For example, the following directories should always be backed up before applying a service pack or installing an update:

<install-dir>/apigateway/platform (Win32 for Windows)

Back up API Gateway Analytics

Similarly, to back up an API Gateway Analytics installation, you must back up files that have changed in the following directory:


For example, the following directories include API Gateway Analytics configuration, and will typically need to be backed up on a regular basis:


This backs up the API Gateway Analytics installation only. You must also back up the metrics database separately.

Back up databases and third-party systems

You must back up all databases and third-party systems used with API Gateway. For example, you can back a MySQL database by creating a dump file of the tables in use:

mysqldump -u root temp_backup > db_tables.dump

For more details, see the user documentation for your third-party system.

Disaster recovery plan and tests

To ensure that your backup and disaster recovery processes are successful, you should conduct full restoration tests on a regular basis. You must ensure that you can restore all required files as quickly and easily as possible.

To ensure this, your backup and disaster recovery plan should include key metrics for recovery points and recovery times for your real-world business processes (for example, creating a purchase order, booking a reservation, and so on).

Example of creating an API Gateway disaster recovery site

This simple example shows how to create a disaster recovery site from a backup of an API Gateway production deployment. It assumes that both the disaster recovery site and the primary production site have the same version of API Gateway installed. In this scenario, the disaster recovery site is a cold standby, and the configuration from production is replicated using a backup of production configuration.

Back up the production environment

To back up the production environment, perform the following steps.

  1. Browse to the directory where the API Gateway is installed (for example, /opt/apigateway).
  2. Tar or zip the following:
    • apigateway/groups
    • apigateway/conf
    • apigateway/system/conf/nodemanager.xml
    • apigateway/ext

If you want the API Gateway and Node Manager to start up automatically on the new host, you should also include /etc/init.d/vshell-*.

This includes separate startup scripts files for the Node Manager and API Gateway instances if an init.d script was created using managedomain during initial setup.

You can create these at any time using managedomain, and choosing option 2, Edit a host, for a Node Manager, or option 10, Add script or service for an existing local API Gateway.
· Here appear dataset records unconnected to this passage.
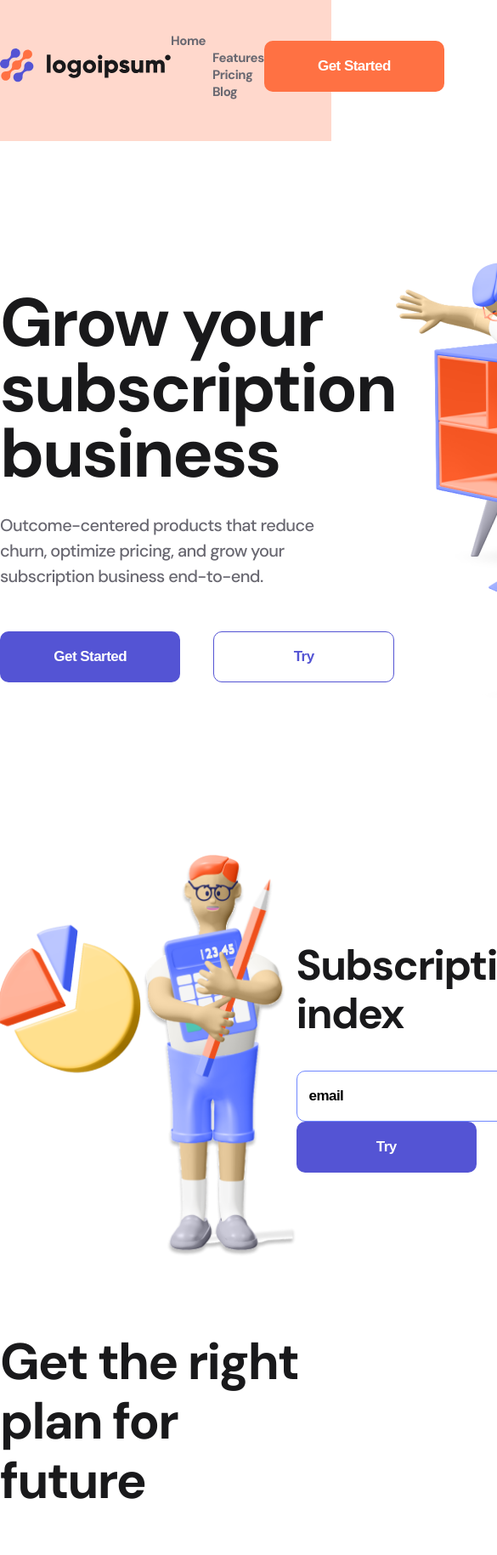
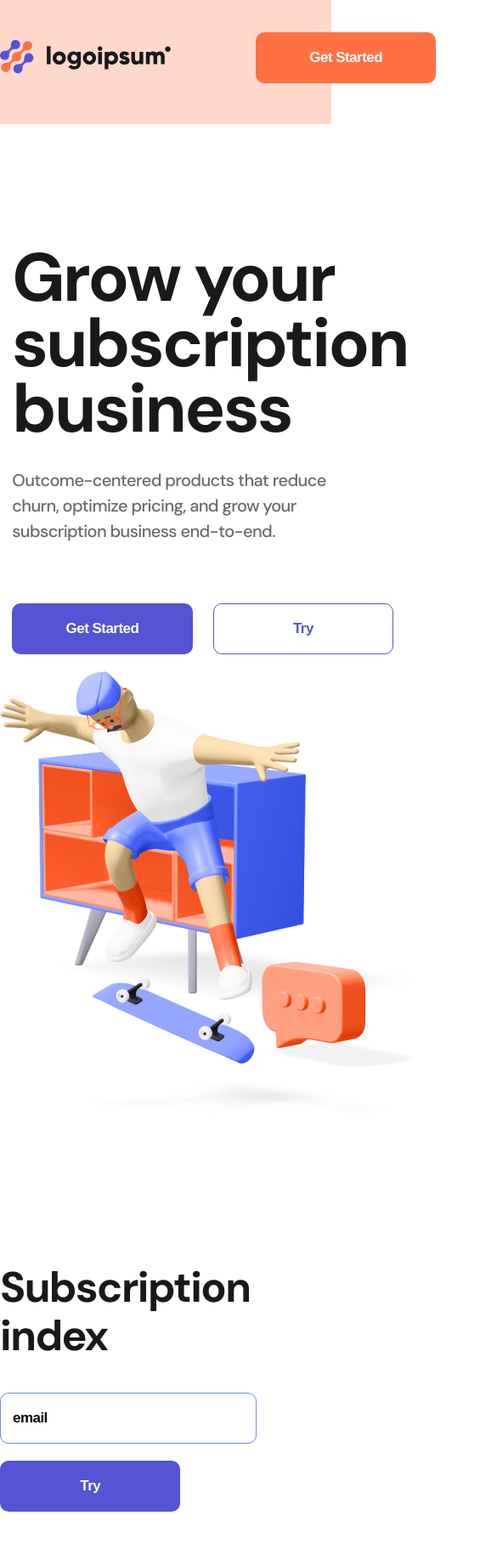
Before and after one commit to Vyacheslav001-c/123456, a plain HTML site: page index.html in a window 390 px wide. Shown: the top 1830 px of the page at 85% size, 585 px wide, since content can reach past the window. Drawn offline with nearby package versions, Linux system fonts and the light colour scheme.

Commit message:
Add files via upload

```diff
--- a/index.html
+++ b/index.html
@@ -11,7 +11,7 @@
     <link href="https://fonts.googleapis.com/css2?family=DM+Sans:wght@500;700&display=swap" rel="stylesheet">
     <link rel="stylesheet" href="./style/style.css">
 </head>
-<body>
+<body class="da">
     <header class="container1">
         <div class="container container_flex">
             <div>
@@ -27,7 +27,7 @@
                     <li class="nav__li"><a href="#" class="nav__link">Blog</a> </li>
                 </ol>
             </nav>
-            <div>
+            <div class="oran">
                 <button class="button button__orange">Get Started</button>
             </div>
         </div>
@@ -44,20 +44,22 @@
                 <button class="button transparant">Try</button>
             </div>
         </div>
-        <div>
+        <div class="first">
             <img src="./img/firstmen.png" alt="firstmen">
         </div>
     </section>
     <section class="container sub">
-        <div>
+        <div class="none">
             <img src="./img/men.png" height="473" width="348.5" alt="">
         </div>
         <div>
             <h2 class="subh2">Subscription index</h2>
+            <div class="forms">
             <form >
                 <input class="input" type="text" placeholder="email">
                 <button class="button voiletbut">Try</button>
             </form>
+            </div>
         </div>
     </section>
 
--- a/style/style.css
+++ b/style/style.css
@@ -1,6 +1,8 @@
 body{
     font-family: 'DM Sans', sans-serif;
 }
+
+
 .container_flex, .footer_flex , .about_section, .fex, .sub{
     display: flex;
     justify-content: space-between;
@@ -221,3 +223,60 @@ margin-bottom: 110px;
     height: 60px;
     margin-top: 36px;
 }
+@media  screen and (max-width: 750px) {
+.container{
+    max-width: 500px;
+
+}
+
+.nav{
+    display: none;
+}
+.transparant{
+    margin-left: 0;
+}
+.about_section {
+    display: flex;
+    flex-direction: column;
+    flex-wrap: wrap;
+}
+.sub{
+    display: flex;
+    flex-direction: column;
+    flex-wrap: wrap;
+}
+.none{
+    display: none;
+}
+.oran{
+    display: flex;
+    padding-left: 100px;
+}
+.fex{
+    flex-direction: column;
+}
+.planner:not(:last-of-type){
+    margin-bottom: 40px;
+}
+.footer_flex{
+    flex-direction: column;
+}
+.nav__li{
+
+    margin-top: 30px;
+}
+.footer{
+    height: 179px;
+}
+.voiletbut{
+    margin-top: 20px;
+}
+.first{
+    margin-top: 20px;
+}
+.transparant{
+    margin-left: 20px;
+}
+
+
+}
```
For more details, see Managedomain command reference.

For example, the following command creates a .tar file running from the root directory:

tar -cvf apigateway_backup.tar /opt/apigateway/conf /opt/apigateway/groups /opt/apigateway/system/conf/nodemanager.xml

The following example creates a .tar file containing the startup scripts running from the root directory:

tar -cvf startup_scripts.tar /etc/init.d/vshell-*

Copy to the disaster recovery site

To replicate to the disaster recovery site:

  1. Ensure that the files are tarred before copying because this preserves the permissions and ownership of the files.

  2. Copy the created .tar files from the primary production machine to the cold standby machine.

  3. Extract the files so that they are extracted in the same directories, overwriting existing files if necessary. The following example extracts the files from the root directory:

    tar -C / -xvf apigateway_backup.tar
  4. The following is optional:

    tar -C / -xvf startup_scripts.tar
  5. When all the files are copied over and extracted successfully, you should be able to start the Admin Node Manager and API Gateway instances the same way as in primary production site running the same topology and configurations.

This example assumes that backups are collected on regular basis from the master node in the production site.

Further information

For details on how to back up and restore an Admin Node Manager for signing SSL certificates in an API Gateway domain, see Configure Admin Node Manager high availability.

For details on how to back and restore internal data stored in Apache Cassandra (for example, API Gateway KPS data or API Manager data), see Apache Cassandra backup and restore.